WikiLeaks' Kiwi leaks

23:11, Dec 12 2010
JULIAN ASSANGE: WikiLeaks founder.

The Sunday Star-Times has obtained from WikiLeaks around 1500 American cables that refer specifically to New Zealand.

WIKILEAKS IS in the process of releasing 251,000 United States embassy cables from around the world but, until today, none of the 1490 cables sent from Wellington have been made public.

The cables we have obtained reveal that full collaboration with US intelligence agencies – curtailed after New Zealand's anti-nuclear policies – were resumed in August last year, something both governments kept secret. Ahead of a scheduled visit in January this year, postponed until November, US Secretary of State Hillary Clinton was warned not to acknowledge the news in public.

JOHN KEY: Pro-American.

The cables also reveal an increase in co-operation with US intelligence agencies and military, contradicting statements in New Zealand intelligence agency annual reports that their operations relate purely to national security. According to the cables, US and New Zealand officials again preferred to keep the change secret.

Another cable reveals former ambassador Charles Swindell sought to have New Zealand change its anti-nuclear stance, and identified Don Brash and now Attorney-General Chris Finlayson as key to that process.

In a 2005 cable he urged his colleagues in the United States to investigate strategies for changing the policy, including proposing a feasibility study for a free trade agreement.

HELEN CLARK: Funny and warm.

Swindell, a Republican Party fundraiser for George W Bush, cabled that he continued to stress that the nuclear ban still mattered to Kiwis, and advised that more pressure was needed.

The US cables also note Prime Minister John Key's strongly personal pro-American outlook, describe the woman he replaced as prime minister, Helen Clark, as a controlling manager, despite having the ability to be funny, warm and open.
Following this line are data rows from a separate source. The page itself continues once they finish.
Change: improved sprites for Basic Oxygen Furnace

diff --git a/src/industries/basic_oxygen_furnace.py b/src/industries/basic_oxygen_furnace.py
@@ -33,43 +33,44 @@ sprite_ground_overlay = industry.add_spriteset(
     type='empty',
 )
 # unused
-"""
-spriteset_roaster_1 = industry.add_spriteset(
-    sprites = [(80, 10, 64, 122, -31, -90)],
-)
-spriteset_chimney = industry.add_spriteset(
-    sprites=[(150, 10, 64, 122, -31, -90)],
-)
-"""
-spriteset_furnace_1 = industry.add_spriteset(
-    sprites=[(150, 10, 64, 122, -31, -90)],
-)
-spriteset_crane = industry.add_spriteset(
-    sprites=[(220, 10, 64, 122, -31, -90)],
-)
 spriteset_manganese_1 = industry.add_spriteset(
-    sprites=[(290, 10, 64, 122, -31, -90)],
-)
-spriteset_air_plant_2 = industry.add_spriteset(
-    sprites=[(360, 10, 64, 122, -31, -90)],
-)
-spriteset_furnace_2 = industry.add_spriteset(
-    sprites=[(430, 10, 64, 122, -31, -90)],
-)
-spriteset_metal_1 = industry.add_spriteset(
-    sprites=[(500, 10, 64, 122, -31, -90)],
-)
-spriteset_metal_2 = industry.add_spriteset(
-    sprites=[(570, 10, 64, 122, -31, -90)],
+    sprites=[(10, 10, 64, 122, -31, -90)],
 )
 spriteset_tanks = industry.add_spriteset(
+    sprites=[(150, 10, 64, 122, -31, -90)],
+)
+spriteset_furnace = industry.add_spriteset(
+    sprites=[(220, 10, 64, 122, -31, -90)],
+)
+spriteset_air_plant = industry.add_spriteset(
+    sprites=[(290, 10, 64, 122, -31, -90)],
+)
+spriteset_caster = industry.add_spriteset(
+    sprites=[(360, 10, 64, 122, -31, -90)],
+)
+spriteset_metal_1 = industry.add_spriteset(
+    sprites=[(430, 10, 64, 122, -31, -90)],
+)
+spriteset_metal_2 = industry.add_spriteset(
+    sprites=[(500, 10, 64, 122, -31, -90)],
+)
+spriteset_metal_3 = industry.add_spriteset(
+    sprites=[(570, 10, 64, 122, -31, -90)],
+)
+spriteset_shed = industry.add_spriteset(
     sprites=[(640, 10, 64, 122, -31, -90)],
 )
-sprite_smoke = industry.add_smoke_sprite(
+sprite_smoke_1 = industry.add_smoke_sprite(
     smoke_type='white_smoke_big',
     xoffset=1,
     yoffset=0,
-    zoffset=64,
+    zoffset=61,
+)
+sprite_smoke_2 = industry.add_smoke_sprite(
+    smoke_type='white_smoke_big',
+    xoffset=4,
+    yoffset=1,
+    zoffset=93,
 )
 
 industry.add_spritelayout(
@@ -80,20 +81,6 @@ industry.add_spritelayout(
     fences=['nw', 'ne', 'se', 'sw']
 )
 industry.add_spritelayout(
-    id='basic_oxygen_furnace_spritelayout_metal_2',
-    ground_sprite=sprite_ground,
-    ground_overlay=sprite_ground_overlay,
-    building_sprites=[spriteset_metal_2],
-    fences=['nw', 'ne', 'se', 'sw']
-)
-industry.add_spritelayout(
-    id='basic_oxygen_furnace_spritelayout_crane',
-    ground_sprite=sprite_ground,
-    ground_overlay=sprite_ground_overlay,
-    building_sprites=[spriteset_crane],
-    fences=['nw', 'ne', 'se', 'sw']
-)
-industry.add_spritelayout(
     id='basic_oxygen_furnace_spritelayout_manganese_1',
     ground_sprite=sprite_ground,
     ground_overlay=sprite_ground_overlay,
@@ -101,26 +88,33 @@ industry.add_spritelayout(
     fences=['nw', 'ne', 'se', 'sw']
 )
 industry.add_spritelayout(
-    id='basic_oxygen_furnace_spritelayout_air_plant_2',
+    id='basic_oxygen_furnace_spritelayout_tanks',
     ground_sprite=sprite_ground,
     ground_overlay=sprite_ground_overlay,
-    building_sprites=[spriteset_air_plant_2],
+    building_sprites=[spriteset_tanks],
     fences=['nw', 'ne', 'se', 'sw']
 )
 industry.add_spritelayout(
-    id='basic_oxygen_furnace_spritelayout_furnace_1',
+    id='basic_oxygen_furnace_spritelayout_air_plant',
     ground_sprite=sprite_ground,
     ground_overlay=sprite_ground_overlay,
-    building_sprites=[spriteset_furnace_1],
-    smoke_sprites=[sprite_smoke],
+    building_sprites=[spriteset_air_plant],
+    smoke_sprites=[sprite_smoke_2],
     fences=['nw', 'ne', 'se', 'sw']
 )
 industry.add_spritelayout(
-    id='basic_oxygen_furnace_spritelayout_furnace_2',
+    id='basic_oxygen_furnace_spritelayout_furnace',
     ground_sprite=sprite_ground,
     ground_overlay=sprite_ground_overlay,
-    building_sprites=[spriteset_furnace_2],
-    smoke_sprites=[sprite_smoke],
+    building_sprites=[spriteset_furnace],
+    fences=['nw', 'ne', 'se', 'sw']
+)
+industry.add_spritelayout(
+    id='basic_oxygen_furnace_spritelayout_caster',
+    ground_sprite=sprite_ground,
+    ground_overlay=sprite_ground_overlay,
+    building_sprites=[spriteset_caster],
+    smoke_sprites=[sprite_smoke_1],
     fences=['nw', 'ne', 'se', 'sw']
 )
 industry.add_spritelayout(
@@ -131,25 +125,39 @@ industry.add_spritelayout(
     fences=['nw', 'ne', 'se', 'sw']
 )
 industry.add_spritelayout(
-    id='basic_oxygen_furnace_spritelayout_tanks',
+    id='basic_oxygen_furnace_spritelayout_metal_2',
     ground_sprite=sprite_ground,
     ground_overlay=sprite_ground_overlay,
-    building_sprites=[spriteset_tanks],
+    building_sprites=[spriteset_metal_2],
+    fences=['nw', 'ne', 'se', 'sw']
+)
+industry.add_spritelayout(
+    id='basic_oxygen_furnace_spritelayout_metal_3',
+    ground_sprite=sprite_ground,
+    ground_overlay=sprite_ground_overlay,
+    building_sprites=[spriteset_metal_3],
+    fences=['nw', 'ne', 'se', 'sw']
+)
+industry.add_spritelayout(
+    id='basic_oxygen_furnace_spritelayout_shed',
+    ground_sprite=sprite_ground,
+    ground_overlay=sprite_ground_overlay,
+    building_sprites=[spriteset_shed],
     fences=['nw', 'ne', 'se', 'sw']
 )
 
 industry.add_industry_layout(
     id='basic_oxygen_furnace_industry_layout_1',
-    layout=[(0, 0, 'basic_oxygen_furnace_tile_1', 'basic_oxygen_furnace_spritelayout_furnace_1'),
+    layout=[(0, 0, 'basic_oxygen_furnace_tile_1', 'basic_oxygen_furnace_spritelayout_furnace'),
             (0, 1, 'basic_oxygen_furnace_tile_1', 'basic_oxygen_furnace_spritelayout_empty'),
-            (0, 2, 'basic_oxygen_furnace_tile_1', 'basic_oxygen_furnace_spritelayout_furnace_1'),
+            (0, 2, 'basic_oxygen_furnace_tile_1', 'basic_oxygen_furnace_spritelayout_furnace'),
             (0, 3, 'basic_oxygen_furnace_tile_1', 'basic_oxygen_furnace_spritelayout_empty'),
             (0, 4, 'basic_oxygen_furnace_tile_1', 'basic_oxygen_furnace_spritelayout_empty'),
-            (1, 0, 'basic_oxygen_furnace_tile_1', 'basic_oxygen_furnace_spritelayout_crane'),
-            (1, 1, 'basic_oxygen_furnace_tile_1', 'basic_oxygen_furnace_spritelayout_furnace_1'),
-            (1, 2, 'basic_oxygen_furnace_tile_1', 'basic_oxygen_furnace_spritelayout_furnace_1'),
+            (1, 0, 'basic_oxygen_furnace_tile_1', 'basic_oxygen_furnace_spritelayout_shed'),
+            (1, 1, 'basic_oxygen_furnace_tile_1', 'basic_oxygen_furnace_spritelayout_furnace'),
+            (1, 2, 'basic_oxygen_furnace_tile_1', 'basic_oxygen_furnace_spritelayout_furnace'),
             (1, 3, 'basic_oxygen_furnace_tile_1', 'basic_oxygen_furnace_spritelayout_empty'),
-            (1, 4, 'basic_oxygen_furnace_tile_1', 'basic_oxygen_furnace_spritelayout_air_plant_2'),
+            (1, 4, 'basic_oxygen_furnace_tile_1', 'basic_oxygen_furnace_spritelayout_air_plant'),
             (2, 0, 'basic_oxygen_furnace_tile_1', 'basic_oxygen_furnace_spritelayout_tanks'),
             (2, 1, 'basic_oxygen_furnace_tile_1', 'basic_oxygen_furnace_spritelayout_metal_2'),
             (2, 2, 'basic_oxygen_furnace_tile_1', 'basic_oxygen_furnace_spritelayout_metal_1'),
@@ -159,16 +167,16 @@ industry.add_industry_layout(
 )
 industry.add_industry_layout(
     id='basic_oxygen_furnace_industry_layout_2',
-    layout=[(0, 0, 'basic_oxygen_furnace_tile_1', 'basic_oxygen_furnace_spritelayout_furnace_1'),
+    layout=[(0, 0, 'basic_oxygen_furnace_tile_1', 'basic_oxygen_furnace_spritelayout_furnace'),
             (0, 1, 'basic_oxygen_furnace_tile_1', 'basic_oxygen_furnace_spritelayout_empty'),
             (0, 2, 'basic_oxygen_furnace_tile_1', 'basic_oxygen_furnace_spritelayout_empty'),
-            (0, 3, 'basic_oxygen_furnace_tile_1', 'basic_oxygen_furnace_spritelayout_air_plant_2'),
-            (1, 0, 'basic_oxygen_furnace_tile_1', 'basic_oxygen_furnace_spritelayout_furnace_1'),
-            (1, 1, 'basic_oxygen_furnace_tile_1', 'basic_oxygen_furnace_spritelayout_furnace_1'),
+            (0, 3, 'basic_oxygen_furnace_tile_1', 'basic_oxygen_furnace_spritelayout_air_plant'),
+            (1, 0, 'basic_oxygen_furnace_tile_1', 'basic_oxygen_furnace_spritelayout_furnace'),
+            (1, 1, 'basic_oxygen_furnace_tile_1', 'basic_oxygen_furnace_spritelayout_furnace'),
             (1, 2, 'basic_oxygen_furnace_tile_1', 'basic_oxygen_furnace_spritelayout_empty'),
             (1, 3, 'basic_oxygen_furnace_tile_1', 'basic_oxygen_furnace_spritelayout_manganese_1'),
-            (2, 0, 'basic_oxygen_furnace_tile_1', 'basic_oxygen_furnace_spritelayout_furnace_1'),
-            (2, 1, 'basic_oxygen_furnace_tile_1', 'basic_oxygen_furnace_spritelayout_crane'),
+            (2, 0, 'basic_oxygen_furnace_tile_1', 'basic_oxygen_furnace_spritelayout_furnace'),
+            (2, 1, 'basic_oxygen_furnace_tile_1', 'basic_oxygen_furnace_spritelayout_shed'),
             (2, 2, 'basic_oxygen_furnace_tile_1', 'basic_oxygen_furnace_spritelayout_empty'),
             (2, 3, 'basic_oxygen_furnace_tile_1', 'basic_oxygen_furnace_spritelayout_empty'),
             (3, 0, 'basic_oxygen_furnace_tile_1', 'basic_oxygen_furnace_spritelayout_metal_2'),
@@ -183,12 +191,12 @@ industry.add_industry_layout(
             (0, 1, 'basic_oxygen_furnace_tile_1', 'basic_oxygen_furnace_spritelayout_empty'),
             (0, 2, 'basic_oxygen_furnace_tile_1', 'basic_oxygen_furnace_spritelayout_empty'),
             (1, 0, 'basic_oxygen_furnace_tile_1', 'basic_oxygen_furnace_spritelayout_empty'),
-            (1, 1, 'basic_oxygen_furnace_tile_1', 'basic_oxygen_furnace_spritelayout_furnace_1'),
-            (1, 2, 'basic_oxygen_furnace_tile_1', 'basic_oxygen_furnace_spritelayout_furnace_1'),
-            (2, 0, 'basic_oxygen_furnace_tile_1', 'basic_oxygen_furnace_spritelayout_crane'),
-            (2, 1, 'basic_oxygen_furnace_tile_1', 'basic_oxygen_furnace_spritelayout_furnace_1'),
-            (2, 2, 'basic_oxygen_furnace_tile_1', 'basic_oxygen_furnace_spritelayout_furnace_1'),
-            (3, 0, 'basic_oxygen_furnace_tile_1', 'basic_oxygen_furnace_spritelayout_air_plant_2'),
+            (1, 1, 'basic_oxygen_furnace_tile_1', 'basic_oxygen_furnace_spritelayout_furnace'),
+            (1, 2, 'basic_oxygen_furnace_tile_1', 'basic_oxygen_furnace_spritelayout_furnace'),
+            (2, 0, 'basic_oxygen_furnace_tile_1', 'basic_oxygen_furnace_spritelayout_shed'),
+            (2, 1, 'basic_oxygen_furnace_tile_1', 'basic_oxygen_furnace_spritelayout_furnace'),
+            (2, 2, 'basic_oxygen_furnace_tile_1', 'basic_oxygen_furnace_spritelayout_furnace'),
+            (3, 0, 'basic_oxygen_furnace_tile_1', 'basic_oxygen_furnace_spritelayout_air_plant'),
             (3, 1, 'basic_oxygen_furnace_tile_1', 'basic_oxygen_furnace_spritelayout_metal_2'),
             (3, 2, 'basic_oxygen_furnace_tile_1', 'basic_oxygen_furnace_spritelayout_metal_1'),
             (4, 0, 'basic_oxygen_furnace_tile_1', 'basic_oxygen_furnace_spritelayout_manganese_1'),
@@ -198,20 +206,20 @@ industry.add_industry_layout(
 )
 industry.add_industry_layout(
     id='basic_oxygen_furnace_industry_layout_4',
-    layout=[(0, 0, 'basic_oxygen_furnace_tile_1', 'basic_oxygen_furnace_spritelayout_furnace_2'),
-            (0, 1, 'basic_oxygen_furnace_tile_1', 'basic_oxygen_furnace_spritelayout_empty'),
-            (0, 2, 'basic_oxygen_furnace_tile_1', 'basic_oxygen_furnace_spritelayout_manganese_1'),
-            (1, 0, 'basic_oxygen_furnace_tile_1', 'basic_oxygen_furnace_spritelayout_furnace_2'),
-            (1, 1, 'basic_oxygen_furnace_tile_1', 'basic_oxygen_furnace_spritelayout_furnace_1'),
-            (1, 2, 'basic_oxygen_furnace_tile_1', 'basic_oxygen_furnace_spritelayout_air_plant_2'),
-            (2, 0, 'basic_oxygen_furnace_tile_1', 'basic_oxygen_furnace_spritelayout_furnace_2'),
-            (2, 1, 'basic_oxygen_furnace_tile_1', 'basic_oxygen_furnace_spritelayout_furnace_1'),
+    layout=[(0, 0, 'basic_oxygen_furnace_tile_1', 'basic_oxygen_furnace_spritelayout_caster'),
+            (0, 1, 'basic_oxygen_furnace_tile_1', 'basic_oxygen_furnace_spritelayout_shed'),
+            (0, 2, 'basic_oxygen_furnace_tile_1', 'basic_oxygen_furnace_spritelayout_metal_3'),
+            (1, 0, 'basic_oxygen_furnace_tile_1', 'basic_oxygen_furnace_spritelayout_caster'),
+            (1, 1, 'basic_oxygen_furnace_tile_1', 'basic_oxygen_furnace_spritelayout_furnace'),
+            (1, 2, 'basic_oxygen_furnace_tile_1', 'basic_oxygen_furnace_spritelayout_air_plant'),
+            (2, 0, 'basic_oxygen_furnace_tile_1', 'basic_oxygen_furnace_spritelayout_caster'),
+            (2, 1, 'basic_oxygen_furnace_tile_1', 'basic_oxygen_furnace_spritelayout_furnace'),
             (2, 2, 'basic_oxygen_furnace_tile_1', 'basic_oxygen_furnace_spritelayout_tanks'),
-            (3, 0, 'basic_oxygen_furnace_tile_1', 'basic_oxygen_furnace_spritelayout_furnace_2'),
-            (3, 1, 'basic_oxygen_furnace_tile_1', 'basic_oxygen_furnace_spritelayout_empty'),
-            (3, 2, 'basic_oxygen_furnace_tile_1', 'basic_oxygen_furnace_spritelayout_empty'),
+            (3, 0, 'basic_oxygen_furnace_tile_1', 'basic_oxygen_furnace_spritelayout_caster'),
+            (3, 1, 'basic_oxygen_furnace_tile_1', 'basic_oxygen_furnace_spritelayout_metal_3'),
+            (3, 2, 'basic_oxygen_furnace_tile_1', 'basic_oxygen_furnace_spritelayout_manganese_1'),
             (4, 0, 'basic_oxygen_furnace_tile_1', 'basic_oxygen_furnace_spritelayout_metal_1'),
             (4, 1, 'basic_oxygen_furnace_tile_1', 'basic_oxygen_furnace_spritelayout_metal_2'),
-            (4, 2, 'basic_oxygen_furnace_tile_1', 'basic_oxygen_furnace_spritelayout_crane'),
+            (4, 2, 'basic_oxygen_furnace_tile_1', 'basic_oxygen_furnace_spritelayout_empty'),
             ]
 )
Also detailed are free trips to the US for "open-minded" journalists.


DON BRASH: Favoured nuclear ships.
CHRIS FINLAYSON: Key to changes.

Sunday Star Times